“Many of the episodes are designed to address concerns or questions from meat processor inquiries. Meatspad works to identify experts on a variety of meat science and industry topics,” he explains. “The Meatspad discussions help foster and improve communication and knowledge dissemination within the meat science community.”
Najar-Villarreal says that he enjoys the communication aspect of meat science. As a co-instructor of ASI 361 Meat Animal Processing at Kansas State, he works in a hands-on environment to help students grow their knowledge on animal welfare, slaughter, fabrication, etc. The podcast is another way to help keep the lines of communication open in the industry.
“There is very applied research that is conducted and published on a regular basis and sometimes this knowledge does not easily reach our industry partners who could benefit greatly from these findings,” he said. “My desire to help the meat industry move forward by sharing knowledge that can be accessible to the entire industry led me to create the MeatsPad Podcast. Education and research concerning meat production and meat processing, as well as the outreach to implement new intervention technologies to enhance the safety of consumer, will remain an important aspect of my goals.”
Since it was launched earlier this year, the episodes have been downloaded more than 3,000 times in 24 countries. The audience for MeatsPad is primarily small and mid-sized meat processors in the United States.
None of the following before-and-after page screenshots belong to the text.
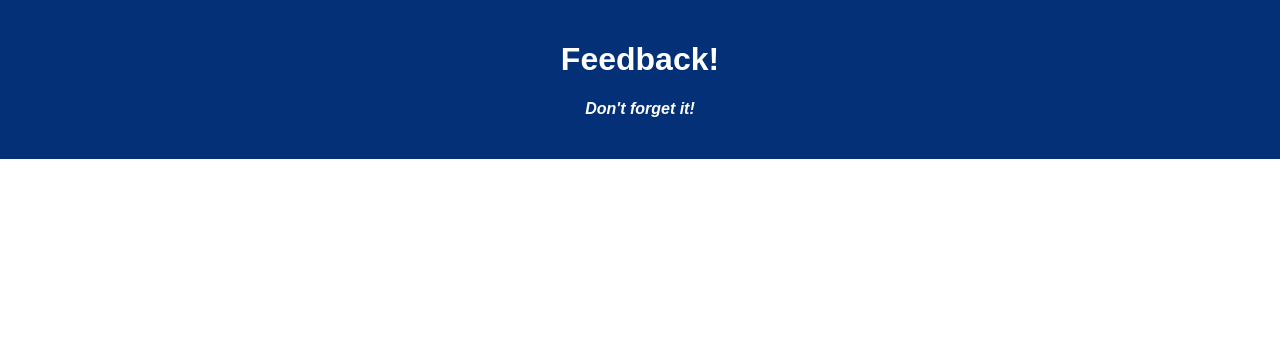
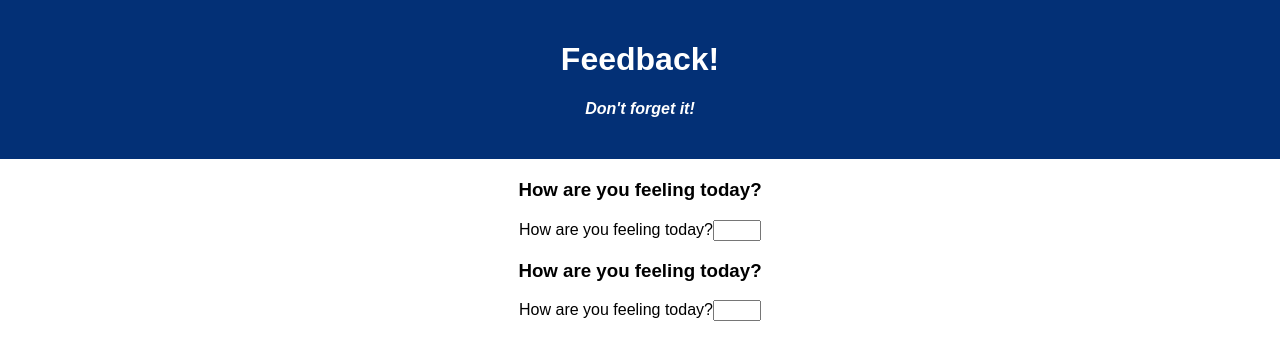
Before and after one commit to bencapp/weekend-redux-feedback-loop, a React (Create React App) app: page /#/support in a window 1280 px wide. Before the commit this address led to /#/. Shown: the top 360 px of the page. Built offline with nearby package versions, Linux system fonts and the light colour scheme.

Commit message:
created initial form component and added routes

```diff
--- a/src/components/App/App.jsx
+++ b/src/components/App/App.jsx
@@ -1,15 +1,35 @@
-import React from 'react';
-import axios from 'axios';
-import './App.css';
+import React from "react";
+import axios from "axios";
+import "./App.css";
+
+// Import react router
+import { HashRouter as Router, Route } from "react-router-dom";
+
+// Import other components
+import Form from "../Form/Form";
 
 function App() {
-
   return (
-    <div className='App'>
-      <header className='App-header'>
-        <h1 className='App-title'>Feedback!</h1>
-        <h4>Don't forget it!</h4>
-      </header>
+    <div className="App">
+      <Router>
+        <header className="App-header">
+          <h1 className="App-title">Feedback!</h1>
+          <h4>Don't forget it!</h4>
+        </header>
+        <Route path="/">
+          <Form />
+        </Route>
+        <Route path="/understanding">
+          <Form />
+        </Route>
+        <Route path="/support">
+          <Form />
+        </Route>
+        <Route path="/comments">
+          <Form />
+        </Route>
+        <Route path="/review">{/* <Review /> */}</Route>
+      </Router>
     </div>
   );
 }
--- /dev/null
+++ b/src/components/Form/Form.jsx
@@ -0,0 +1,13 @@
+function Form() {
+  return (
+    <>
+      <h3>How are you feeling today?</h3>
+      <form>
+        <label htmlFor="rating-input">How are you feeling today?</label>
+        <input type="number" min="1" max="5" name="rating-input" />
+      </form>
+    </>
+  );
+}
+
+export default Form;
```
Najar-Villarreal currently serves as advisor for the Niche Meat Processing Assistance Network to help meat processors across the U.S. However, he also has been translating the episodes into Spanish because of the need for meat science knowledge in Latin America.
Najar-Villarreal looks forward to contributing to the academic, private sector and society-wide efforts to address the problems facing the meat industry. He is grateful for those who have helped him along the way to developing this new method to reach out to the industry.
“Dr. Phil Bass from the University of Idaho has contributed greatly to make this podcast successful. I also want to point out that my major advisor, Dr. Elizabeth Boyle, has been very supportive of this, and I cannot thank her enough for her mentorship. Without her support, this platform would not be possible,” he says.